The WKWMA includes the former KOW, where abandoned bunkers and other debris associated withpast activities still exist. The former KOW's remedial investigation and cleanup are being managedby the U.S. Army Corp of Engineers (USACE) . Some of the old bunkers have been used forhunting clubs, dog pens, and horse barns. Six ponds (or gravel pits), which are used for fishing, arepart of the USACE's investigation and cleanup. Mercury advisories are posted at Fire Hydrant Pond,Horseshoe Pond, New Pond, Box Factory, and Gravel Pit #1 for largemouth bass . No advisorieshave been issued for channel catfish or bluegills, which also are present.
One of the largest organized annual events to take place in the WKWMA is Earth Day, which takesplace in the spring. On Earth Day, large groups of preteens gather to learn about nature and theenvironment . Many area schools participate in this event, which is sponsored by DOE, BechtelJacobs Company, and the Kentucky Department of Fish and Wildlife Resources.

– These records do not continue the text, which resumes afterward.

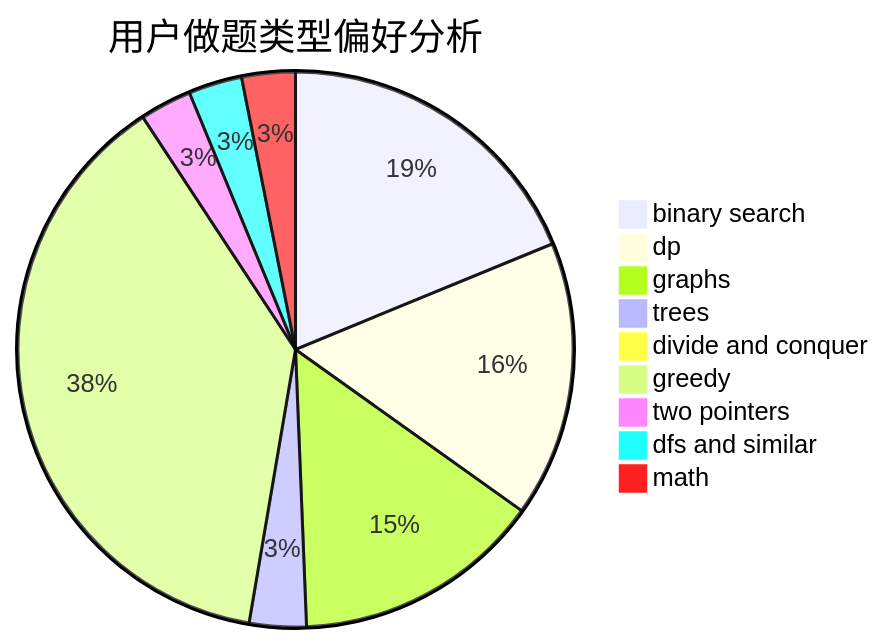
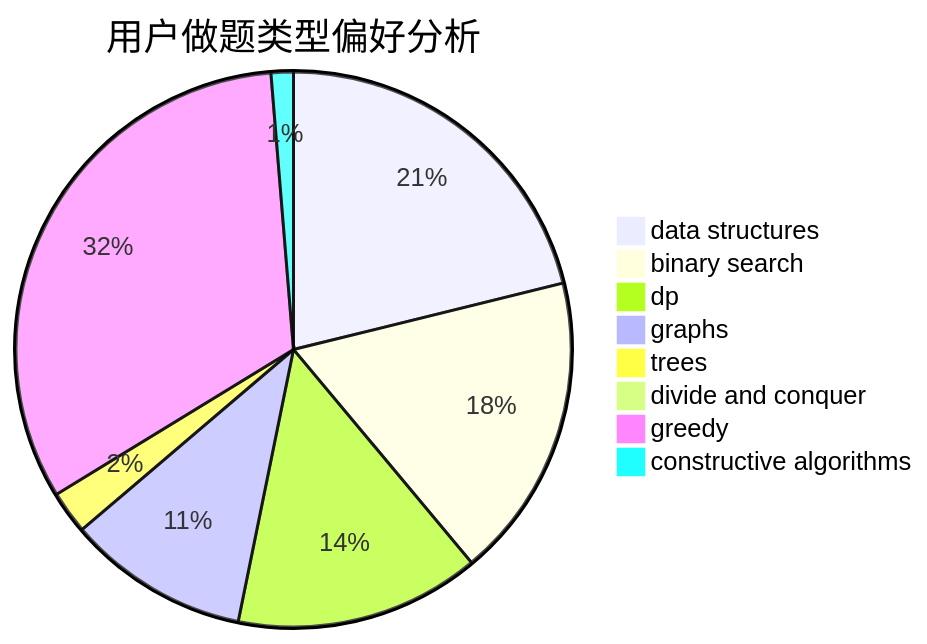
One commit to sherpahu/cfrs.github.io changed the second of 3 diagrams in docs/user/u1264.md. Above: the diagram before and after it, drawn with Mermaid. The commit also changed other lines of this file and 2775 other files, not shown here.

````diff
--- a/docs/user/u1264.md
+++ b/docs/user/u1264.md
@@ -23,12 +23,11 @@
 ```mermaid
 pie title 用户做题类型偏好分析
-    "binary search" :  193
-    "dp" :  165
-    "graphs" :  149
-    "trees" :  34
+    "data structures" :  212
+    "binary search" :  178
+    "dp" :  143
+    "graphs" :  106
+    "trees" :  25
     "divide and conquer" :  0
-    "greedy" :  391
-    "two pointers" :  31
-    "dfs and similar" :  32
-    "math" :  32
+    "greedy" :  325
+    "constructive algorithms" :  13
 ```
````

PGDP is on relatively flat land--ranging from 367 to 380 feet (112 to 116 meters) above sealevel--on a drainage divide between Bayou and Little Bayou Creeks . Both creeks flow north tothe Ohio River, and receive surface water discharges from the plant. When the TVA Shawnee PowerPlant was built in 1951 and 1952, Little Bayou Creek was diverted to the west, where it now joinswith Bayou Creek before entering the Ohio River (Figure 1) [35,36]. Bayou Creek flows past aresidential area to the west of the plant and overflows into people's fields during times of flooding.Channel catfish and bluegill appear in Bayou only when it is filled with backwater from the OhioRiver, and fishing occurs occasionally. Little Bayou Creek is an intermittent stream on the eastside ofthe plant. Little flow occurs in Little Bayou Creek except for effluent from the plant [8,9]. Fishingdoes not normally occur in this creek. Warning signs for polychlorinated biphenyl (PCB)contamination in fish are posted at access areas along this creek, and these areas are partially fencedoff. Fences and "No Trespassing" signs are present at all plant outfalls; however, in the past, access toLittle Bayou Creek was generally unrestricted.
Residents of the surrounding communities also use the Ohio River and Metropolis Lake forrecreational purposes. These surface water bodies are located approximately 3 miles (4.8 kilometers)north and northeast of PGDP, respectively. Metropolis Lake connects to the Ohio River and is part ofa nature reserve. There is a warning issued against eating bass, carp, channel catfish, paddlefish andpaddlefish eggs caught in the Ohio River due to chlordane and PCB contamination. Recently, a fishadvisory was issued for Metropolis Lake due to mercury and PCB contamination.
At PGDP, the wind predominantly comes from the south-southwest, at an average speed of 14.4 feetper second (4.4 meters per second) [8,9,32]. The monthly average temperatures vary from 34ºF (1ºC)during January to about 77ºF (26ºC) in July. The average annual temperature is 59ºF (14ºC).